◆ **TASK OBJECTIVE**
Keep the wording of every entry intact in your copy, and omit the pictures.

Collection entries

= = = = =

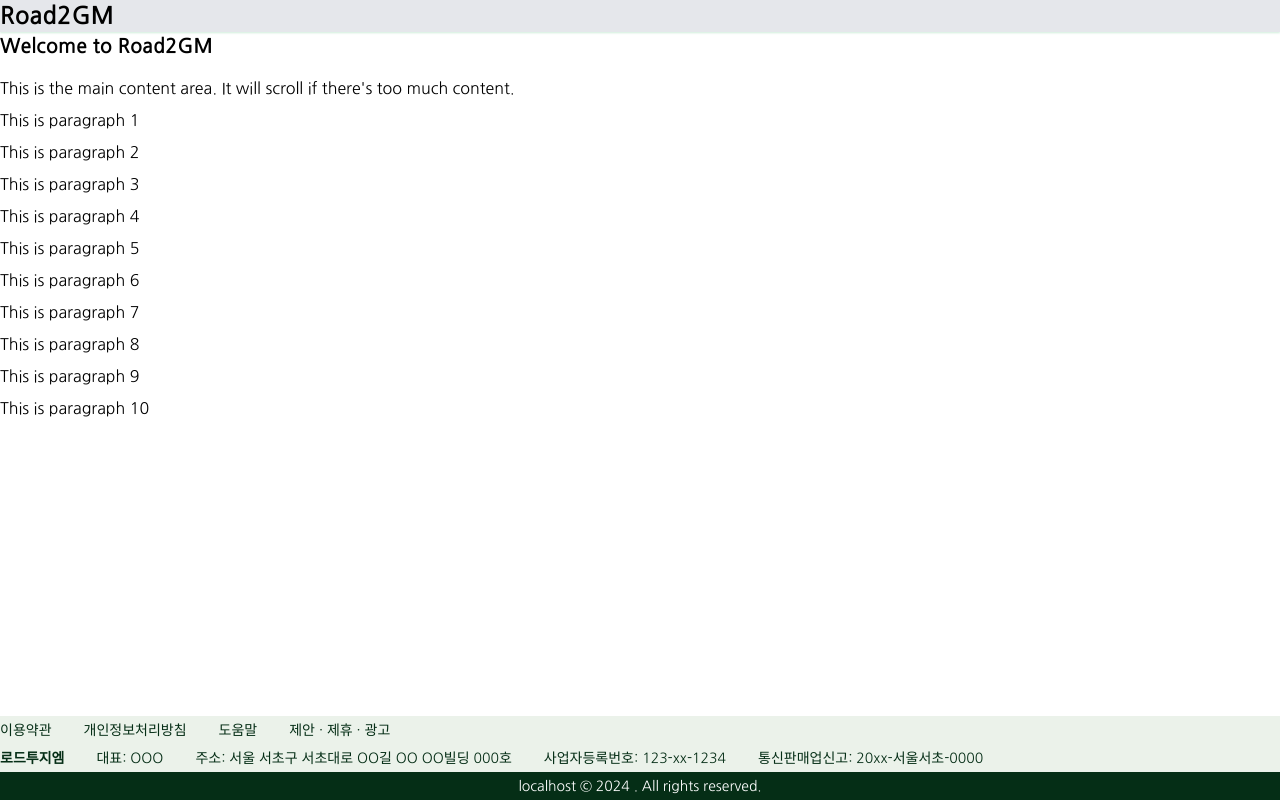
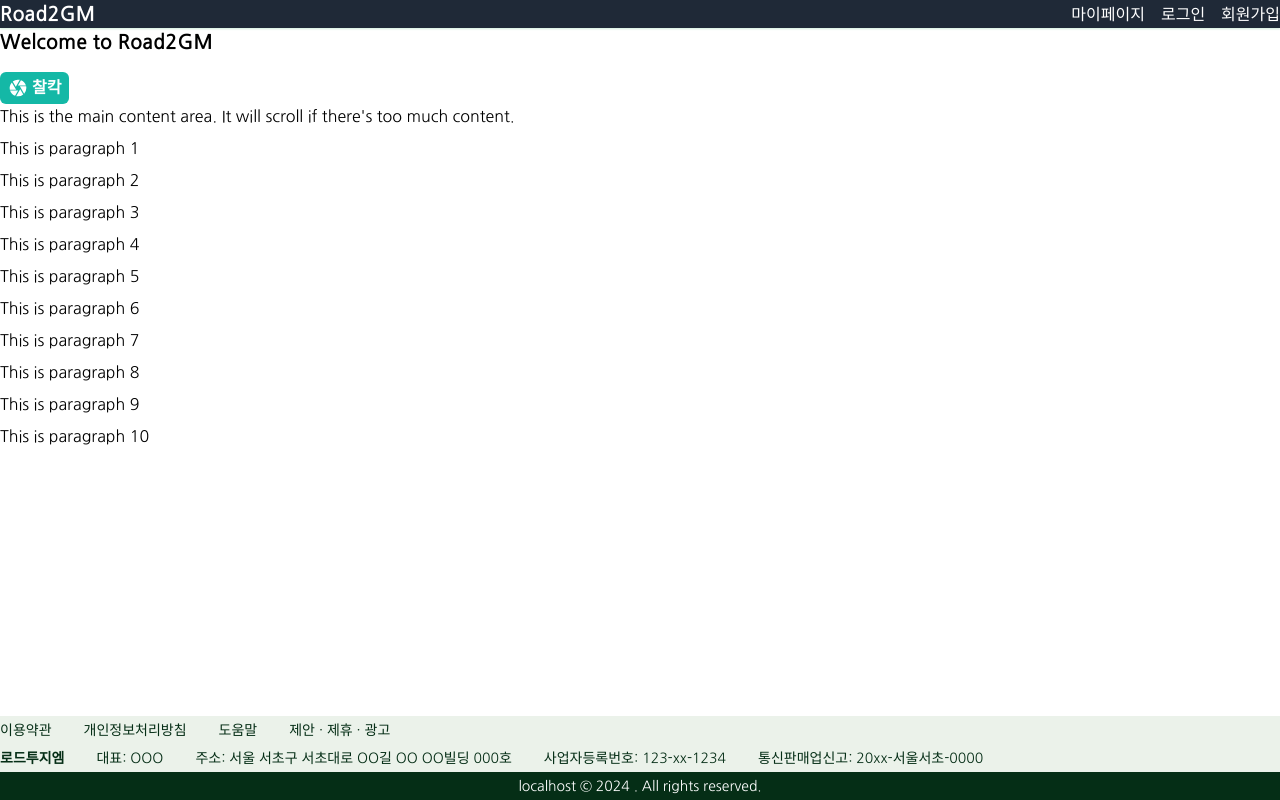
Before and after one commit to mairoo/road2gm-react, a React app: page / in a window 1280 px wide. Built offline with nearby package versions, Linux system fonts and the light colour scheme.

Commit message:
button widget

```diff
--- a/src/layouts/RootLayout.tsx
+++ b/src/layouts/RootLayout.tsx
@@ -3,6 +3,9 @@ import Header from "../widgets/Header";
 import Main from "../widgets/Main";
 import Footer from "../widgets/Footer";
 import ContainerFixed from "../widgets/ContainerFixed";
+import Button from "../widgets/Button";
+
+import { MdCamera } from "react-icons/md";
 
 const RootLayout = () => {
   // 헤더, 본문, 푸터 3단 레이아웃
@@ -14,12 +17,31 @@ const RootLayout = () => {
   return (
     <div className="flex flex-col min-h-screen">
       <Header className="bg-[#ebf2ea] shadow-sm shadow-green-600/20 z-10">
-        <h1 className="text-2xl font-bold">Road2GM</h1>
+        <nav className="bg-gray-800">
+          <ContainerFixed className="flex justify-between items-center">
+            <div className="text-white font-bold text-xl">Road2GM</div>
+            <div className="space-x-4">
+              <a href="#" className="text-white hover:text-gray-300">
+                마이페이지
+              </a>
+              <a href="#" className="text-white hover:text-gray-300">
+                로그인
+              </a>
+              <a href="#" className="text-white hover:text-gray-300">
+                회원가입
+              </a>
+            </div>
+          </ContainerFixed>
+        </nav>
       </Header>
 
       <Main>
         <ContainerFixed>
           <h2 className="text-xl font-semibold mb-4">Welcome to Road2GM</h2>
+          <Button size="medium" preset="primary" rounded="medium" inline={true}>
+            <MdCamera size={20} />
+            <span>찰칵</span>
+          </Button>
           <p>
             This is the main content area. It will scroll if there's too much
             content.
--- /dev/null
+++ b/src/widgets/Button.tsx
@@ -0,0 +1,67 @@
+import React, { ComponentPropsWithoutRef, ReactNode } from "react";
+import className from "classnames";
+
+type ButtonSize = "small" | "medium" | "large";
+type ButtonPreset =
+  | "primary"
+  | "secondary"
+  | "danger"
+  | "warning"
+  | "outline"
+  | "ghost";
+type ButtonRounded = "base" | "small" | "medium" | "large" | "full";
+
+const sizeClasses: Record<ButtonSize, string> = {
+  small: "px-1 py-0.5 text-sm",
+  medium: "px-2 py-1 text-base",
+  large: "px-3 py-1.5 text-lg",
+};
+
+const presetClasses: Record<ButtonPreset, string> = {
+  primary: "bg-teal-500 hover:bg-teal-600 text-white",
+  secondary: "bg-gray-500 hover:bg-gray-600 text-white",
+  danger: "bg-red-500 hover:bg-red-600 text-white",
+  warning: "bg-amber-500 hover:bg-amber-600 text-white",
+  outline:
+    "bg-transparent border border-current hover:bg-gray-100 text-blue-500",
+  ghost: "bg-transparent hover:bg-gray-100 text-blue-500",
+};
+
+const roundedClasses: Record<ButtonRounded, string> = {
+  base: "rounded",
+  small: "rounded-sm",
+  medium: "rounded-md",
+  large: "rounded-lg",
+  full: "rounded-full",
+};
+
+const Button = ({
+  children,
+  size,
+  preset,
+  rounded,
+  fullWidth = false,
+  inline = false,
+  ...rest
+}: {
+  children?: ReactNode;
+  size?: ButtonSize;
+  preset?: ButtonPreset;
+  rounded?: ButtonRounded;
+  fullWidth?: boolean;
+  inline?: boolean;
+} & ComponentPropsWithoutRef<"button">) => {
+  const classes = className(
+    rest.className,
+    "font-semibold focus:outline-none focus:ring-2 focus:ring-offset-2 transition-colors duration-200 ease-in-out",
+    size && sizeClasses[size],
+    preset && presetClasses[preset],
+    rounded && roundedClasses[rounded],
+    fullWidth && "w-full",
+    inline && "inline-flex gap-x-1 items-center",
+  );
+
+  return <button className={classes}>{children}</button>;
+};
+
+export default Button;
```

= = = = =

◆ **RESPONSE TO THE TASK**
Before and after one commit to mairoo/road2gm-react, a React app: page / in a window 1280 px wide. Built offline with nearby package versions, Linux system fonts and the light colour scheme.

Commit message:
button widget

```diff
--- a/src/layouts/RootLayout.tsx
+++ b/src/layouts/RootLayout.tsx
@@ -3,6 +3,9 @@ import Header from "../widgets/Header";
 import Main from "../widgets/Main";
 import Footer from "../widgets/Footer";
 import ContainerFixed from "../widgets/ContainerFixed";
+import Button from "../widgets/Button";
+
+import { MdCamera } from "react-icons/md";
 
 const RootLayout = () => {
   // 헤더, 본문, 푸터 3단 레이아웃
@@ -14,12 +17,31 @@ const RootLayout = () => {
   return (
     <div className="flex flex-col min-h-screen">
       <Header className="bg-[#ebf2ea] shadow-sm shadow-green-600/20 z-10">
-        <h1 className="text-2xl font-bold">Road2GM</h1>
+        <nav className="bg-gray-800">
+          <ContainerFixed className="flex justify-between items-center">
+            <div className="text-white font-bold text-xl">Road2GM</div>
+            <div className="space-x-4">
+              <a href="#" className="text-white hover:text-gray-300">
+                마이페이지
+              </a>
+              <a href="#" className="text-white hover:text-gray-300">
+                로그인
+              </a>
+              <a href="#" className="text-white hover:text-gray-300">
+                회원가입
+              </a>
+            </div>
+          </ContainerFixed>
+        </nav>
       </Header>
 
       <Main>
         <ContainerFixed>
           <h2 className="text-xl font-semibold mb-4">Welcome to Road2GM</h2>
+          <Button size="medium" preset="primary" rounded="medium" inline={true}>
+            <MdCamera size={20} />
+            <span>찰칵</span>
+          </Button>
           <p>
             This is the main content area. It will scroll if there's too much
             content.
--- /dev/null
+++ b/src/widgets/Button.tsx
@@ -0,0 +1,67 @@
+import React, { ComponentPropsWithoutRef, ReactNode } from "react";
+import className from "classnames";
+
+type ButtonSize = "small" | "medium" | "large";
+type ButtonPreset =
+  | "primary"
+  | "secondary"
+  | "danger"
+  | "warning"
+  | "outline"
+  | "ghost";
+type ButtonRounded = "base" | "small" | "medium" | "large" | "full";
+
+const sizeClasses: Record<ButtonSize, string> = {
+  small: "px-1 py-0.5 text-sm",
+  medium: "px-2 py-1 text-base",
+  large: "px-3 py-1.5 text-lg",
+};
+
+const presetClasses: Record<ButtonPreset, string> = {
+  primary: "bg-teal-500 hover:bg-teal-600 text-white",
+  secondary: "bg-gray-500 hover:bg-gray-600 text-white",
+  danger: "bg-red-500 hover:bg-red-600 text-white",
+  warning: "bg-amber-500 hover:bg-amber-600 text-white",
+  outline:
+    "bg-transparent border border-current hover:bg-gray-100 text-blue-500",
+  ghost: "bg-transparent hover:bg-gray-100 text-blue-500",
+};
+
+const roundedClasses: Record<ButtonRounded, string> = {
+  base: "rounded",
+  small: "rounded-sm",
+  medium: "rounded-md",
+  large: "rounded-lg",
+  full: "rounded-full",
+};
+
+const Button = ({
+  children,
+  size,
+  preset,
+  rounded,
+  fullWidth = false,
+  inline = false,
+  ...rest
+}: {
+  children?: ReactNode;
+  size?: ButtonSize;
+  preset?: ButtonPreset;
+  rounded?: ButtonRounded;
+  fullWidth?: boolean;
+  inline?: boolean;
+} & ComponentPropsWithoutRef<"button">) => {
+  const classes = className(
+    rest.className,
+    "font-semibold focus:outline-none focus:ring-2 focus:ring-offset-2 transition-colors duration-200 ease-in-out",
+    size && sizeClasses[size],
+    preset && presetClasses[preset],
+    rounded && roundedClasses[rounded],
+    fullWidth && "w-full",
+    inline && "inline-flex gap-x-1 items-center",
+  );
+
+  return <button className={classes}>{children}</button>;
+};
+
+export default Button;
```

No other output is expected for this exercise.